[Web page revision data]
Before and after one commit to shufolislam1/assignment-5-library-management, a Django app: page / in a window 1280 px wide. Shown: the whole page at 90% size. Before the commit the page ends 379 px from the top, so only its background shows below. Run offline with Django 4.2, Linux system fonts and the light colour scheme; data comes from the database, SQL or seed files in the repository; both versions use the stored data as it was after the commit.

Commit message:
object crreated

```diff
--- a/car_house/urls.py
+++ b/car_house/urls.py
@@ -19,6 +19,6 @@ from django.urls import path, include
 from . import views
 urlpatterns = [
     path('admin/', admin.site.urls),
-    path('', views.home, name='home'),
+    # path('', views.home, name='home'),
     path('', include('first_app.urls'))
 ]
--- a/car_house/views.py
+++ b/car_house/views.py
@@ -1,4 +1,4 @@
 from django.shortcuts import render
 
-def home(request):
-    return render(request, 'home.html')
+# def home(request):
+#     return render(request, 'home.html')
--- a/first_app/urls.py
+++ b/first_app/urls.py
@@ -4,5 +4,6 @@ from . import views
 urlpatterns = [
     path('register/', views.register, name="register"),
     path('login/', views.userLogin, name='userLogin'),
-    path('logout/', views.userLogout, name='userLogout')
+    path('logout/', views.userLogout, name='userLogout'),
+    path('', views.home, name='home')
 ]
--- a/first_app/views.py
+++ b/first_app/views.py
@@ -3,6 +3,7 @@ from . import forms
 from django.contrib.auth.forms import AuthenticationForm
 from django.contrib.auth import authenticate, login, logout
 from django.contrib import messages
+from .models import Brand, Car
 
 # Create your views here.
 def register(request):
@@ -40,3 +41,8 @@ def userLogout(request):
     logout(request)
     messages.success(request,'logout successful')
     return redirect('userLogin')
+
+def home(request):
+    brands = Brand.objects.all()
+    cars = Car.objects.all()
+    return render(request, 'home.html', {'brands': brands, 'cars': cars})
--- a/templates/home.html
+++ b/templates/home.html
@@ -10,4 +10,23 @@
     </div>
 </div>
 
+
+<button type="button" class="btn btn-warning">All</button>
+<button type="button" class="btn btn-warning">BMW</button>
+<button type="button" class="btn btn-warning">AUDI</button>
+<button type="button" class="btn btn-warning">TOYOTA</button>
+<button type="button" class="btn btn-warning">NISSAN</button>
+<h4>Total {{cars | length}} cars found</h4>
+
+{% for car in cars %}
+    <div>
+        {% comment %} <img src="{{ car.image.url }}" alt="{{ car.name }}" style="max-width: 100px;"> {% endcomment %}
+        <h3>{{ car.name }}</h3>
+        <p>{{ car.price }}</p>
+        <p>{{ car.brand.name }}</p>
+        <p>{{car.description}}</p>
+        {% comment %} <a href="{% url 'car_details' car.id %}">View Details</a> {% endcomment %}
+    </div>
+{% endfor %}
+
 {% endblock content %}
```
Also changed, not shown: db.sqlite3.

▶ Exercise goal
Show all of the lines above in which "html" is present.

▶ Solution for this problem
-    return render(request, 'home.html')
+#     return render(request, 'home.html')
+    return render(request, 'home.html', {'brands': brands, 'cars': cars})
--- a/templates/home.html
+++ b/templates/home.html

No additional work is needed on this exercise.